• Problem requirements:
Across all the entries, how many lines hold "from"? Answer with that number and nothing else.

• Records shown:

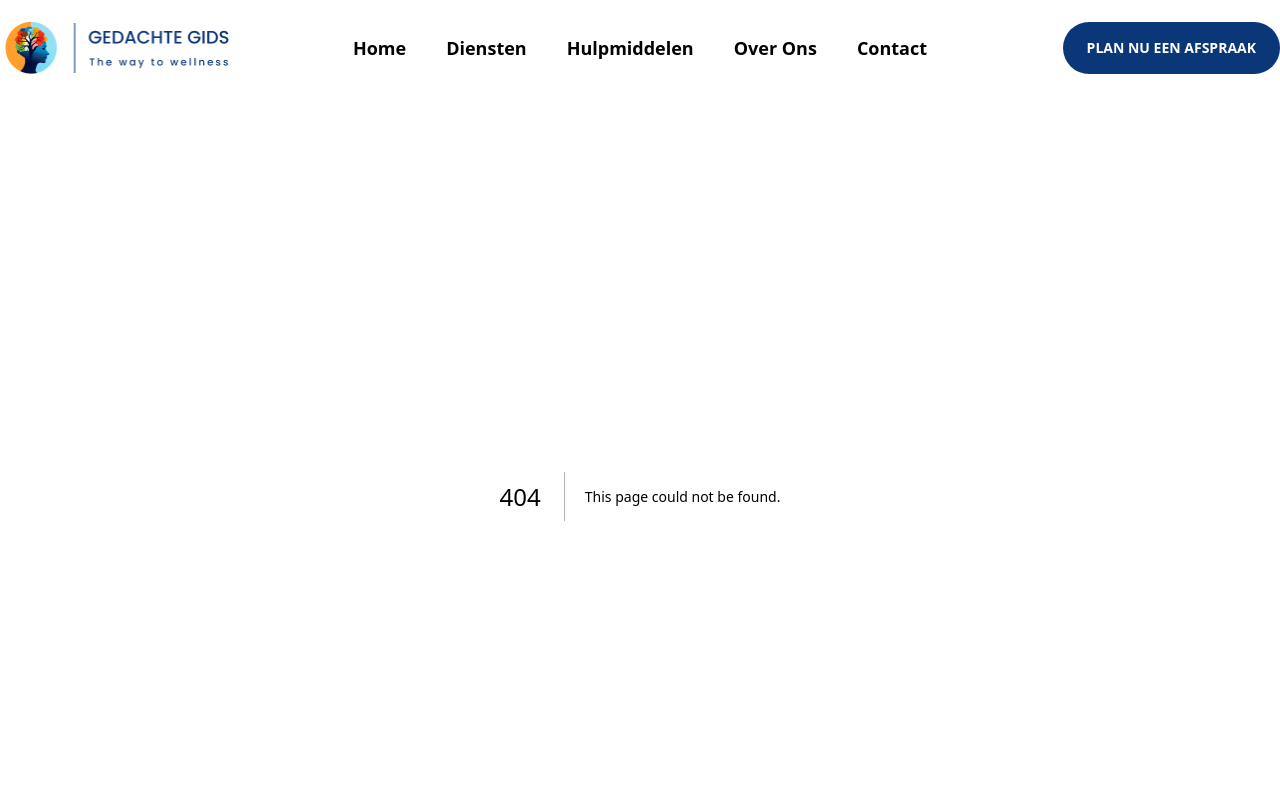
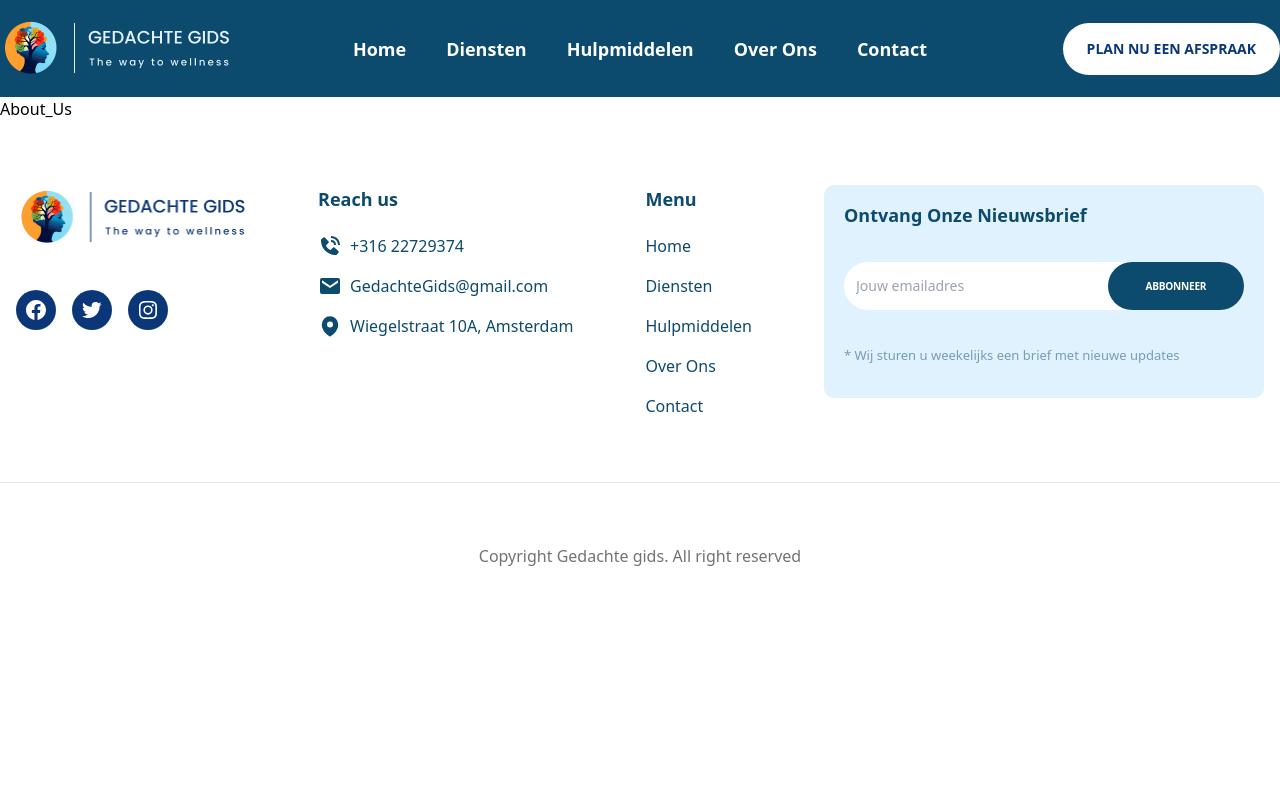
Before and after one commit to mufaqar/gedachte, a Next.js app: page /about-us in a window 1280 px wide. Before the commit this address had no page. Shown: the top 800 px of the page. Built offline with nearby package versions, Linux system fonts and the light colour scheme.

Commit message:
header updated

```diff
--- a/src/components/header.tsx
+++ b/src/components/header.tsx
@@ -3,18 +3,30 @@ import Link from 'next/link'
 import React, { useState } from 'react'
 import { HiMiniBars3 } from 'react-icons/hi2'
 import { AiOutlineClose } from 'react-icons/ai'
+import { useRouter } from 'next/router'
 
 function Header() {
-    const [open, setOpen] = useState(false)
+    const [open, setOpen] = useState(false);
+    const router = useRouter();
     return (
-        <header className=' relative z-50'>
+        <header className={`relative z-50 ${router.pathname !== "/" ? "md:bg-sky-900" : "md:bg-transparent"}`}>
             <div className='container mx-auto flex md:flex-row flex-col-reverse justify-between items-center'>
                 <div className='md:w-3/4 w-full py-4 md:px-0 px-4 flex justify-between items-center md:bg-transparent bg-sky-900'>
                     <div className='md:w-1/3 w-1/2'>
-                        <Link href="/">
-                            <Image src="/images/logo.png" alt='logo' width={230} height={65} className='md:block hidden' />
-                            <Image src="/images/logo-white.png" alt='logo-white' width={141} height={40} className='md:hidden block' />
-                        </Link>
+                        {router.pathname !== "/" ?
+                            (
+                                <Link href="/">
+                                    <Image src="/images/logo-white.png" alt='logo-white' width={230} height={65} className='' />
+                                </Link>
+                            ) :
+                            (
+                                <Link href="/">
+                                    <Image src="/images/logo.png" alt='logo' width={230} height={65} className='md:block hidden' />
+                                    <Image src="/images/logo-white.png" alt='logo-white' width={230} height={65} className='md:hidden block' />
+                                </Link>
+                            )
+                        }
+
                     </div>
                     <nav className='md:w-2/3 w-1/2'>
                         <button className='md:hidden block ml-auto text-white' onClick={() => setOpen(!open)}>
@@ -24,27 +36,27 @@ function Header() {
                         </button>
                         <ul className={`flex md:flex-row flex-col justify-center md:gap-10 md:static bg-transparent absolute ${open ? 'left-0 right-0 top-[8.5rem] gap-8 !bg-sky-900 rounded-tl-[20px] rounded-bl-[20px] px-6 py-8' : 'top-[-200px]'}`}>
                             <li>
-                                <Link href="/" className={`text-lg font-semibold text-black ${open ? "text-white" : ""}`}>
+                                <Link href="/" className={`text-lg font-semibold text-black ${open ? "text-white" : ""} ${router.pathname !== "/" ? "text-white" : ""}`}>
                                     Home
                                 </Link>
                             </li>
                             <li>
-                                <Link href="/services" className={`text-lg font-semibold text-black ${open ? "text-white" : ""}`}>
+                                <Link href="/services" className={`text-lg font-semibold text-black ${open ? "text-white" : ""} ${router.pathname !== "/" ? "text-white" : ""}`}>
                                     Diensten
                                 </Link>
                             </li>
                             <li>
-                                <Link href="#" className={`text-lg font-semibold text-black ${open ? "text-white" : ""}`}>
+                                <Link href="#" className={`text-lg font-semibold text-black ${open ? "text-white" : ""} ${router.pathname !== "/" ? "text-white" : ""}`}>
                                     Hulpmiddelen
                                 </Link>
                             </li>
                             <li>
-                                <Link href="#" className={`text-lg font-semibold text-black ${open ? "text-white" : ""}`}>
+                                <Link href="/about-us" className={`text-lg font-semibold text-black ${open ? "text-white" : ""} ${router.pathname !== "/" ? "text-white" : ""}`}>
                                     Over Ons
                                 </Link>
                             </li>
                             <li>
-                                <Link href="#" className={`text-lg font-semibold text-black ${open ? "text-white" : ""}`}>
+                                <Link href="#" className={`text-lg font-semibold text-black ${open ? "text-white" : ""} ${router.pathname !== "/" ? "text-white" : ""}`}>
                                     Contact
                                 </Link>
                             </li>
@@ -54,7 +66,7 @@ function Header() {
                 <div className='md:w-1/4 w-full py-4 md:px-0 px-4'>
                     <ul className='flex md:justify-end justify-center gap-10 items-center'>
                         <li>
-                            <Link href="#" className='md:text-sm text-xs font-semibold uppercase bg-title_clr text-white md:py-4 py-2.5 px-6 rounded-[36px] block'>
+                            <Link href="#" className={`md:text-sm text-xs font-semibold uppercase  md:py-4 py-2.5 px-6 rounded-[36px] block ${router.pathname !== "/" ? "bg-white text-title_clr" : "bg-title_clr text-white"}`}>
                                 Plan Nu een Afspraak
                             </Link>
                         </li>
--- /dev/null
+++ b/src/pages/about-us/index.tsx
@@ -0,0 +1,7 @@
+import React from 'react'
+
+export default function About_Us() {
+  return (
+    <div>About_Us</div>
+  )
+}
```
Also changed, not shown: public/images/logo-white.png.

• Solution:
6